10.4.1 Achievement Motivation
= Desire to Succeed -
Fear of Failure.
10.5 Level of achievement is a combination of
personality and an evaluation of the situational
10.5.1 Two Aspects; the probability of success, the
incentive value of the success.
10.5.1.1 Expressed as:
Succeed - Motive
to avoid Failure) x
of Success -
10.6 Evaluation Points. Its most useful
when the task involves a 50/50 chance
of success, 'Success' may mean
different things for individuals,
Measuring achievement motivation
using attitudes and anxiety scales may
be unreliable, Achievement Motivation
isn't a global concept, No clear
relationship between achievement
motivation and performance has been
established, however it is useful when
attempting to predict long-term
11 Achievement Goal Theory
11.1 Suggests a performers level of achievement motivation will differ depending on
the reasons for his or her participation, the goals set and the relative meanings of
11.1.1 Outcome Goal. A goal that is set to judge
the performance of an individual against
others and the end result. If the goal is
realistic and within the performers
capability, and they achieve the aim,
motivation and feelings of pride and
self-esteem are increased. However it
can be demotivating if the performer is
unsuccessful, especially after repeated
attempts. The performer may feel shame
and attribute the failure to their own
ability, causing them to adopt avoidance
behaviour patterns in the future.
11.2 Task-Orientated Goal. A
goal that is used to judge
the performance of the
individual against their
own standards, rather than
in comparison with
competitors. Foe example
with a cyclist this could
include; applying the
tactics as agreed with the
coach, using effective
how close they were to a
11.3 If the goal is realistic, the performer
can evaluate their own actions, and
not worry about comparison with
others. This helps reduce anxiety,
allowing them to remain motivated.
This type of goal may be an effective
method of developing a performer's
approach behaviour and

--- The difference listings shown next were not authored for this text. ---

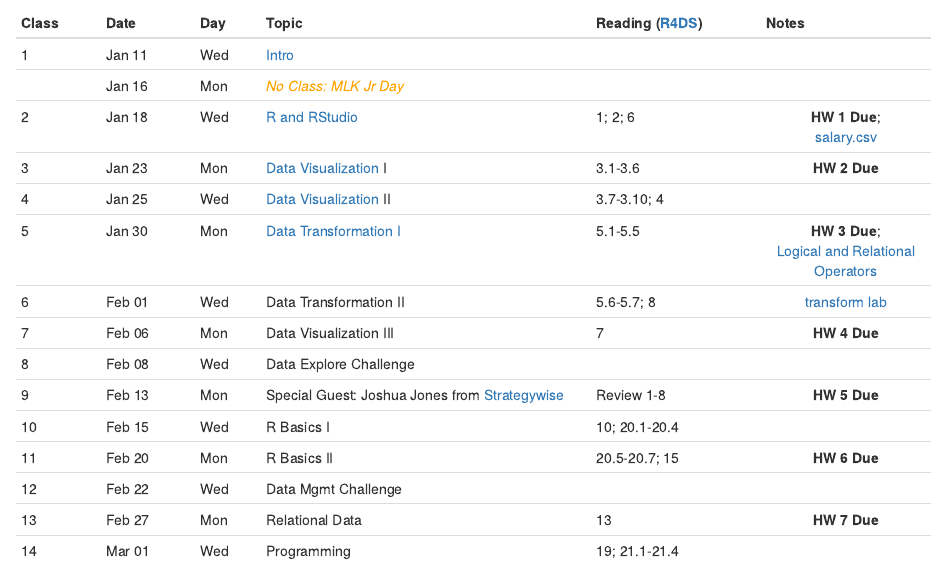
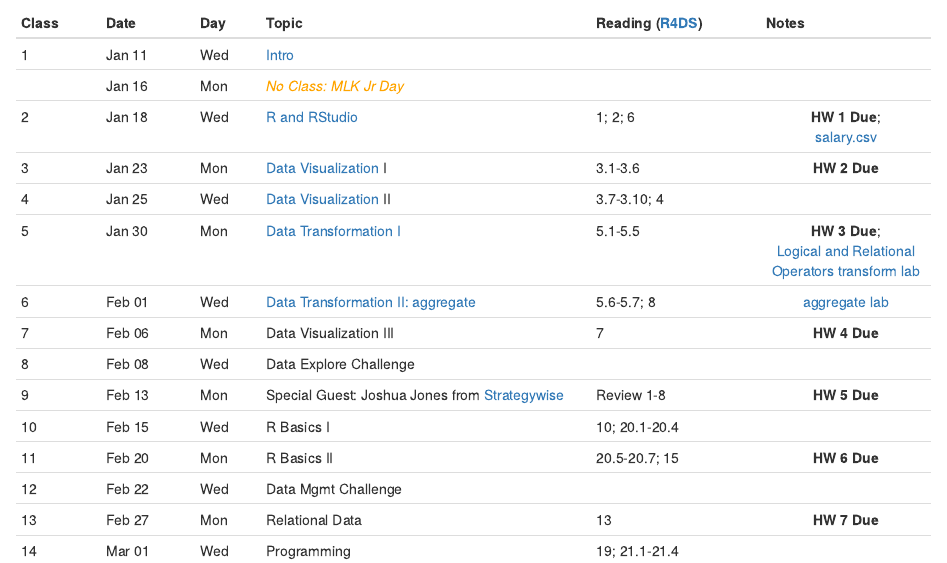
Before and after one commit to mdporter/ST597, an R Markdown document (index.Rmd): the page in a window 1100 px wide, from 190 px down. Rendered offline with R 4.5, knitr and Pandoc, with nearby package versions.

Commit message:
Add links

```diff
--- a/index.Rmd
+++ b/index.Rmd
@@ -33,8 +33,10 @@ Class   Date     Day   Topic                        Reading          Notes
 
 5       Jan 30   Mon   [Data Transformation I]      5.1-5.5         **HW 3 Due**; <br>
                                                                     [Logical and Relational Operators]
+                                                                    [transform lab]
 
-6       Feb 01   Wed   Data Transformation II	      5.6-5.7; 8      [transform lab]
+6       Feb 01   Wed   [Data Transformation II:     5.6-5.7; 8      [aggregate lab]
+                        aggregate]
 
 7       Feb 06   Mon   Data Visualization III       7               **HW 4 Due**
 
```
Also changed, not shown: index.html, index.Rmd (4 more changed lines).
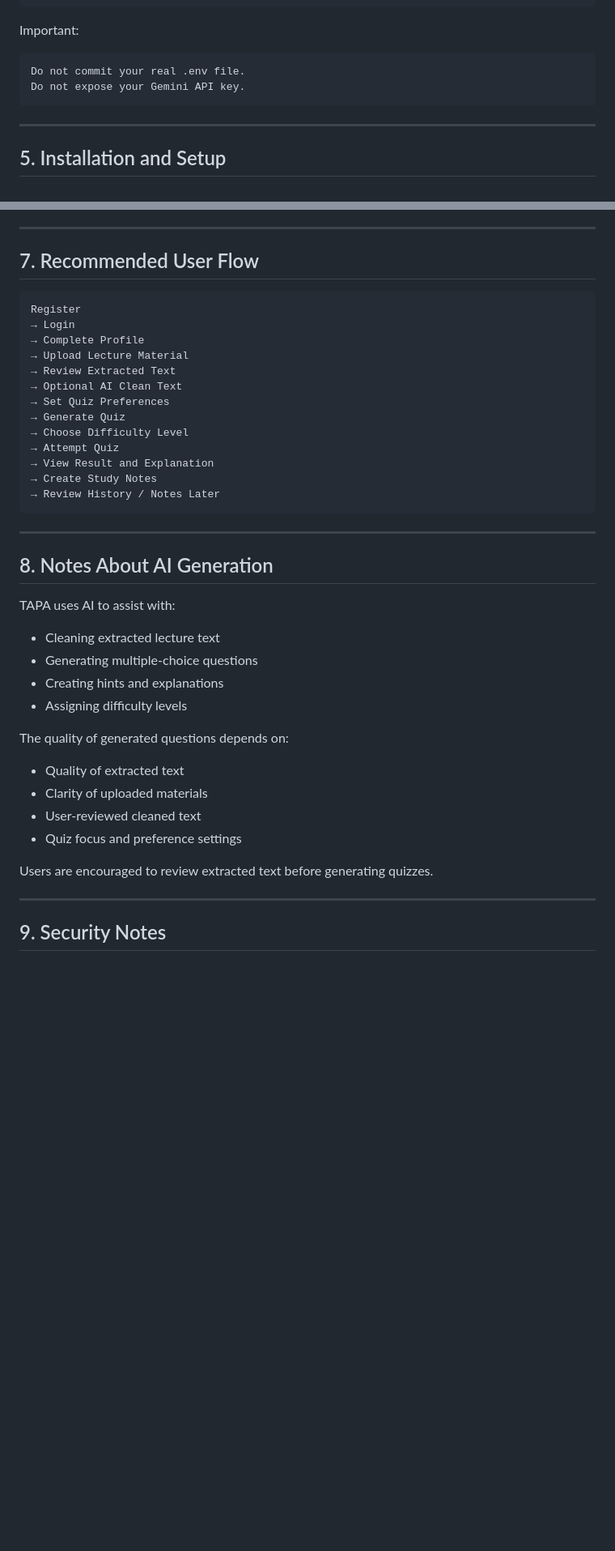
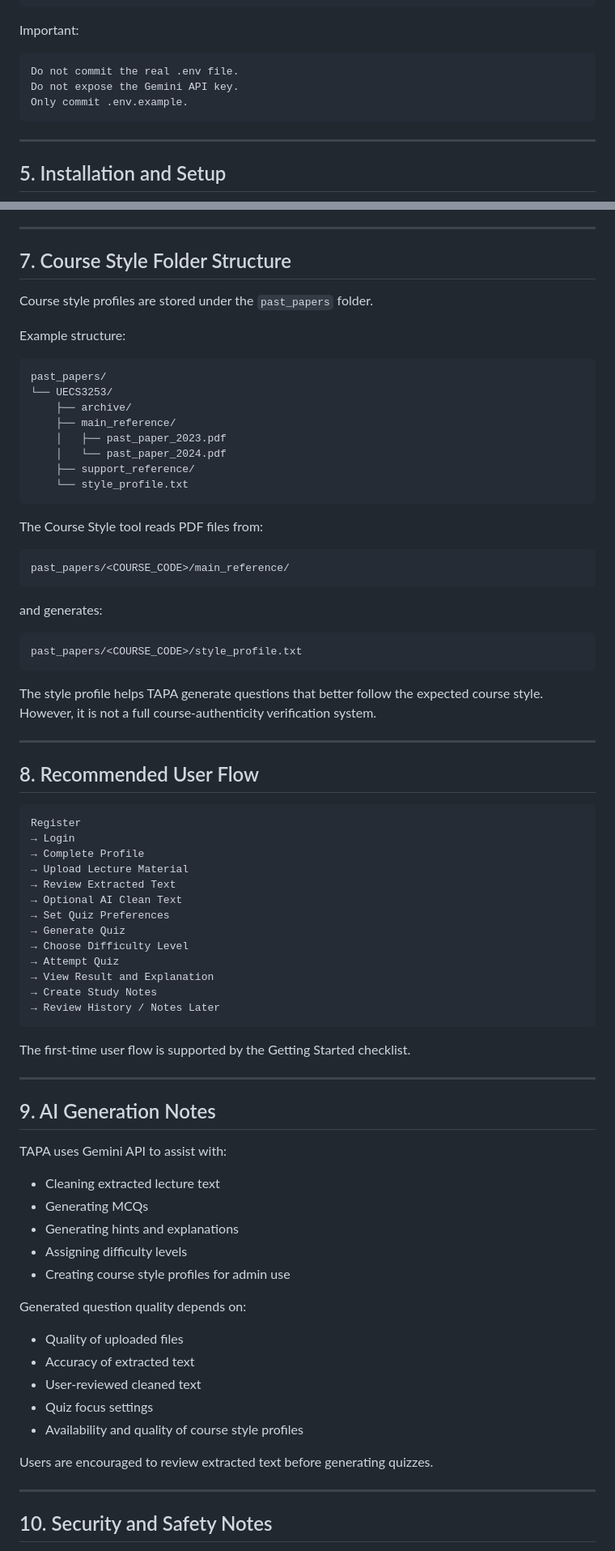
Before and after one commit to lexusKY/tapafyp, a Markdown page: README.md, 2 parts joined by grey strips. Shown at 81% size. Rendered like a GitHub page; blank space fills up the shorter version.

````diff
--- a/README.md
+++ b/README.md
@@ -196,8 +209,9 @@ GEMINI_API_KEY=replace-with-your-gemini-api-key
 Important:
 
 ```text
-Do not commit your real .env file.
-Do not expose your Gemini API key.
+Do not commit the real .env file.
+Do not expose the Gemini API key.
+Only commit .env.example.
 ```
 
 ---
@@ -312,7 +326,40 @@ Normal users will be redirected away if they try to access it directly.
 
 ---
 
-## 7. Recommended User Flow
+## 7. Course Style Folder Structure
+
+Course style profiles are stored under the `past_papers` folder.
+
+Example structure:
+
+```text
+past_papers/
+└── UECS3253/
+    ├── archive/
+    ├── main_reference/
+    │   ├── past_paper_2023.pdf
+    │   └── past_paper_2024.pdf
+    ├── support_reference/
+    └── style_profile.txt
+```
+
+The Course Style tool reads PDF files from:
+
+```text
+past_papers/<COURSE_CODE>/main_reference/
+```
+
+and generates:
+
+```text
+past_papers/<COURSE_CODE>/style_profile.txt
+```
+
+The style profile helps TAPA generate questions that better follow the expected course style. However, it is not a full course-authenticity verification system.
+
+---
+
+## 8. Recommended User Flow
 
 ```text
 Register
@@ -330,27 +377,31 @@ Register
 → Review History / Notes Later
 ```
 
+The first-time user flow is supported by the Getting Started checklist.
+
 ---
 
-## 8. Notes About AI Generation
+## 9. AI Generation Notes
 
-TAPA uses AI to assist with:
+TAPA uses Gemini API to assist with:
 
 - Cleaning extracted lecture text
-- Generating multiple-choice questions
-- Creating hints and explanations
+- Generating MCQs
+- Generating hints and explanations
 - Assigning difficulty levels
+- Creating course style profiles for admin use
 
-The quality of generated questions depends on:
+Generated question quality depends on:
 
-- Quality of extracted text
-- Clarity of uploaded materials
+- Quality of uploaded files
+- Accuracy of extracted text
 - User-reviewed cleaned text
-- Quiz focus and preference settings
+- Quiz focus settings
+- Availability and quality of course style profiles
 
 Users are encouraged to review extracted text before generating quizzes.
 
 ---
 
-## 9. Security Notes
+## 10. Security and Safety Notes
 
````
Also changed, not shown: other parts of README.md (+131 -65 lines).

encouraging a positive motive to
12 Developing Approach Behaviour
12.1 Provide positive childhood experiences, and encourage feelings of pride
12.2 Reduce punishment and negative feelings.
12.3 Gradually increase the task difficulty, but
ensure that challenging tasks are set.
12.4 Cater for all levels of ability.
12.5 Raising levels of self efficacy and
avoiding Learned Helplessness.
12.6 set appropriate goals.
12.7 Consider cultural differences.
12.8 Use attributions correctly.
12.9 Provide encouragement from significant others.